§ Task instructions: All lines below containing "Spring" are to be listed.

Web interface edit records
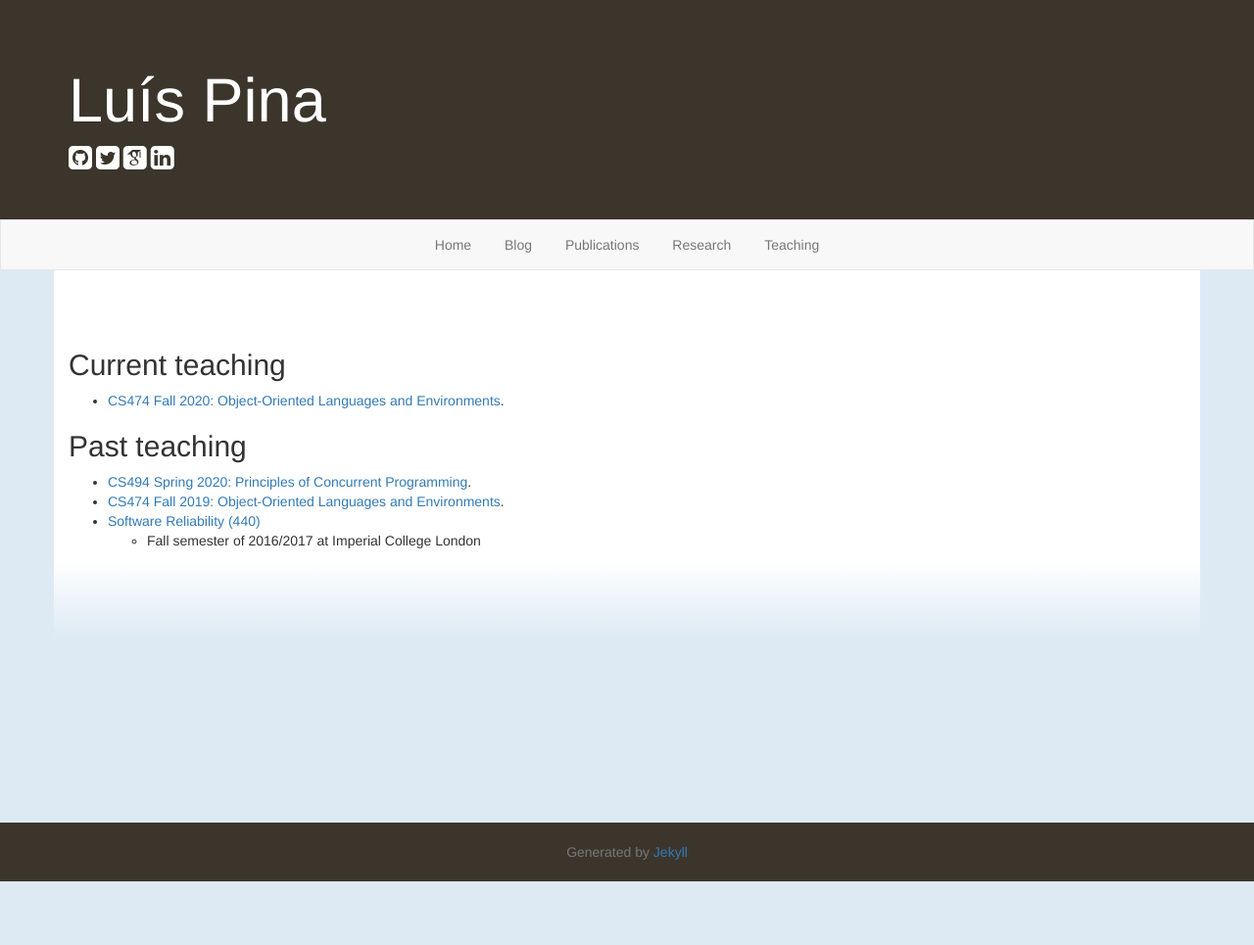
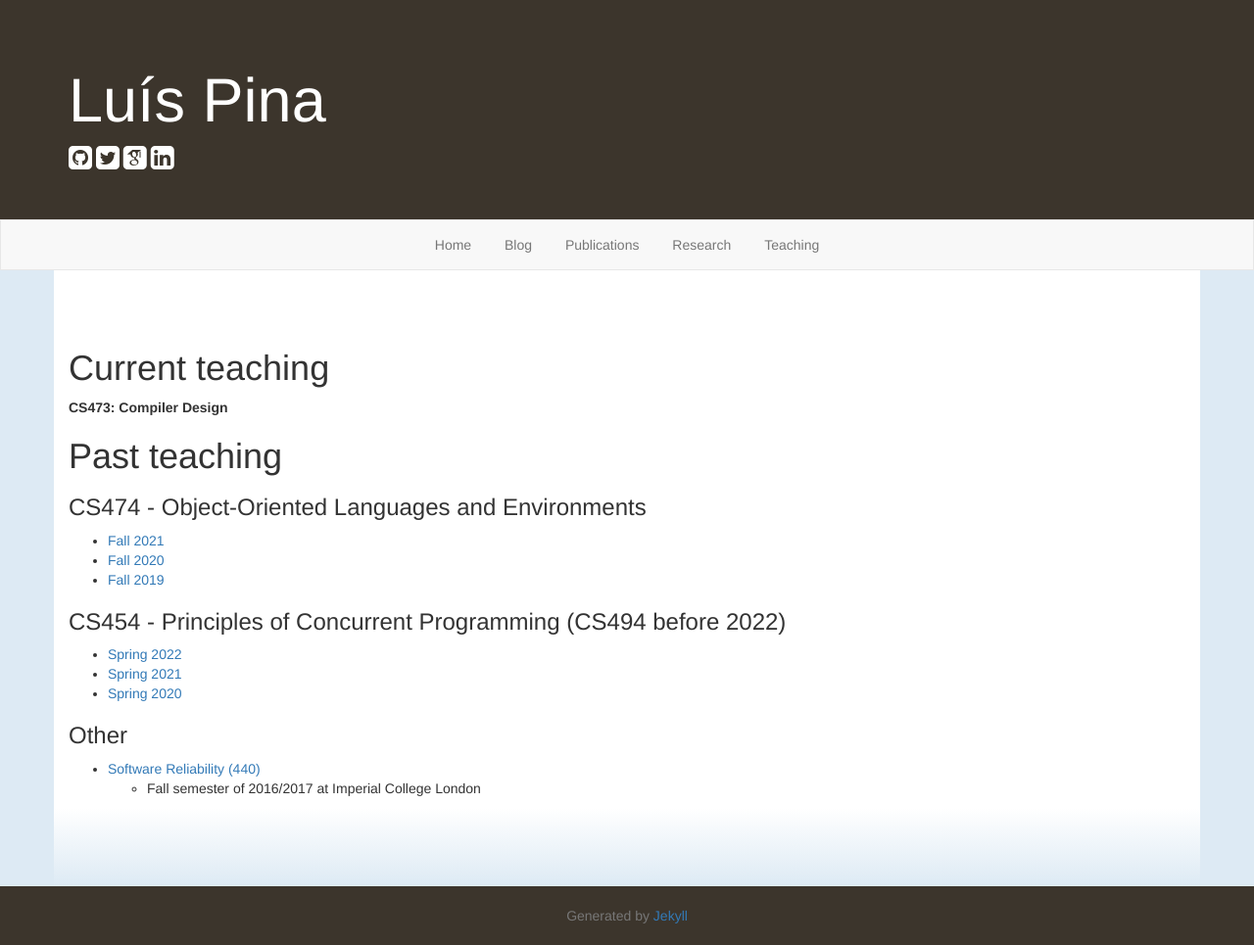
Before and after one commit to luisggpina/personal-website, a Jekyll site: the page built from teaching.md, in a window 1280 px wide. Shown: the whole page at 98% size. Built offline with Jekyll 4.4.1, drawn with Linux system fonts in a browser that asks for light colours; nearby versions of some CDN libraries; some web fonts are replaced; before the commit the page ends 900 px from its top, so only the background shows below that.

Commit message:
Updated teaching

```diff
--- a/teaching.md
+++ b/teaching.md
@@ -10,15 +10,22 @@ title: research
 group: "teaching"
 ---
 
-Current teaching
-----------------
+# Current teaching
 
-* [CS474 Fall 2020:  Object-Oriented Languages and Environments](https://cs474-uic.github.io/cs474-fall2020-site/).
+**CS473:  Compiler Design**
 
-Past teaching
-----------------
+# Past teaching
 
-* [CS494 Spring 2020:  Principles of Concurrent Programming](https://luisggpina.github.io/cs494-s20-site/).
-* [CS474 Fall 2019:  Object-Oriented Languages and Environments](https://luisggpina.github.io/cs474-2019-site/).
+### CS474 - Object-Oriented Languages and Environments
+* [Fall 2021](https://cs474-uic.github.io/cs474-fall2021-site/)
+* [Fall 2020](https://cs474-uic.github.io/cs474-fall2020-site/)
+* [Fall 2019](https://luisggpina.github.io/cs474-2019-site/)
+
+### CS454 - Principles of Concurrent Programming (CS494 before 2022)
+* [Spring 2022](https://cs474-uic.github.io/cs454-spring2022-site/)
+* [Spring 2021](https://cs474-uic.github.io/cs494-spring2021-site/)
+* [Spring 2020](https://luisggpina.github.io/cs494-s20-site/)
+
+### Other
 * [Software Reliability (440)](http://multicore.doc.ic.ac.uk/SoftwareReliability/2016-2017/)
     * Fall semester of 2016/2017 at Imperial College London
```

§ Answer space:
-* [CS494 Spring 2020:  Principles of Concurrent Programming](https://luisggpina.github.io/cs494-s20-site/).
+* [Spring 2022](https://cs474-uic.github.io/cs454-spring2022-site/)
+* [Spring 2021](https://cs474-uic.github.io/cs494-spring2021-site/)
+* [Spring 2020](https://luisggpina.github.io/cs494-s20-site/)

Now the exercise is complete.